In the entries that follow, say how many lines contain the string "groupby". Give no other words.

Source records
========

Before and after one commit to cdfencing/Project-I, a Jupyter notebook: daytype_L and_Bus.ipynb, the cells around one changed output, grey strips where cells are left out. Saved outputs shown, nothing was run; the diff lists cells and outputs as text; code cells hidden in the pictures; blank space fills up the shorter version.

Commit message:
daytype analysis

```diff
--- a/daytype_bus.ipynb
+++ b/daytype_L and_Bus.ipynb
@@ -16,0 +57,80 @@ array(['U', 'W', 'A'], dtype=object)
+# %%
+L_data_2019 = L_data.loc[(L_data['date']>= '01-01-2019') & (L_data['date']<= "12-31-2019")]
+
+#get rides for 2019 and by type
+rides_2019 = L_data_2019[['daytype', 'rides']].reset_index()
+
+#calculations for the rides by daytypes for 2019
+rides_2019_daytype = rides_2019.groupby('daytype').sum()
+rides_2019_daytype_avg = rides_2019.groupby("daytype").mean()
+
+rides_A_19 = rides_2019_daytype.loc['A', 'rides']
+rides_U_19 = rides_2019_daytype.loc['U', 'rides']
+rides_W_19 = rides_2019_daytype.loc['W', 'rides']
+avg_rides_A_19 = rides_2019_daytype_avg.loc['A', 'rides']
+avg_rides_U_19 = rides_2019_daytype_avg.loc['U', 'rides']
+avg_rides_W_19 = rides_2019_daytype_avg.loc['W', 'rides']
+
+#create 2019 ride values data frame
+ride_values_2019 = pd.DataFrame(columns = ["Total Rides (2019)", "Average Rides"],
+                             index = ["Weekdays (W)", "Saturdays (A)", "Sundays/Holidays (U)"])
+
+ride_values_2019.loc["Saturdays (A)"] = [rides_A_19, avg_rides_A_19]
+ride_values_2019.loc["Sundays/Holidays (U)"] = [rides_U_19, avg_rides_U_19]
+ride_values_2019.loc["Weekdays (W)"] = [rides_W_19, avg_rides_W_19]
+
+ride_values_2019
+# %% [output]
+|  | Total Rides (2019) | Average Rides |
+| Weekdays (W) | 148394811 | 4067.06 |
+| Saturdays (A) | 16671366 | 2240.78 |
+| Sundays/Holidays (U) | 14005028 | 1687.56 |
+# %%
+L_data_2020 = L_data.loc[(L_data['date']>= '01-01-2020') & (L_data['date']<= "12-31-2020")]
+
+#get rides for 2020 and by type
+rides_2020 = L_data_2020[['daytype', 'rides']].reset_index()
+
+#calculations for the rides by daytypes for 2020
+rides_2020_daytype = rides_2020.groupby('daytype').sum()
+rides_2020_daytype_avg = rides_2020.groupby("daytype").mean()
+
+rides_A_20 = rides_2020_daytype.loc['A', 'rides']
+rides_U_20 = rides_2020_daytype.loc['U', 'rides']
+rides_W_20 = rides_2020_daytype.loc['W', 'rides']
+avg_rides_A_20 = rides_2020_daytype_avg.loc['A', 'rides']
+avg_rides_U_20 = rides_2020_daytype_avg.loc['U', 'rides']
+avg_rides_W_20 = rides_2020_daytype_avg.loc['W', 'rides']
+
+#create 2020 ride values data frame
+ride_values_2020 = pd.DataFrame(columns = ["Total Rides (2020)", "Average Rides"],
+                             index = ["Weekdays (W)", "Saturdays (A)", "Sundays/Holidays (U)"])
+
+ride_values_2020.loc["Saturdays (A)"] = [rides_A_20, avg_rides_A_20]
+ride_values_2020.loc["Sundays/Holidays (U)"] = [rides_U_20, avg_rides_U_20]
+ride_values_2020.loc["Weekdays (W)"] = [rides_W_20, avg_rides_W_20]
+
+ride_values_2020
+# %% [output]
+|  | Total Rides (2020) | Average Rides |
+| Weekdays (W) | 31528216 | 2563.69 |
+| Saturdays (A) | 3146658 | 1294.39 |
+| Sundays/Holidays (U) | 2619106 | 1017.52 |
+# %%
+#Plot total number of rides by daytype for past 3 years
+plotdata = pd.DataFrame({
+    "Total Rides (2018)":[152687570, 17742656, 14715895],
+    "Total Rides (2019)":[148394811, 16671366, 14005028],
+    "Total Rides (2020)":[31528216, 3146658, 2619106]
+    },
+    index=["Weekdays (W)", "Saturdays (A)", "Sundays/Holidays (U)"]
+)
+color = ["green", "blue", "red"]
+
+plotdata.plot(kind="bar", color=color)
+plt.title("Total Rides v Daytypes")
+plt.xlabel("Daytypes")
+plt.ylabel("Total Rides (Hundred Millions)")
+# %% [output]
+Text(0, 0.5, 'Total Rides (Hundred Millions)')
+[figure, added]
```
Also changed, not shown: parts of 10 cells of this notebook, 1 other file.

========

# [SOLUTION FOR THIS PROBLEM]
4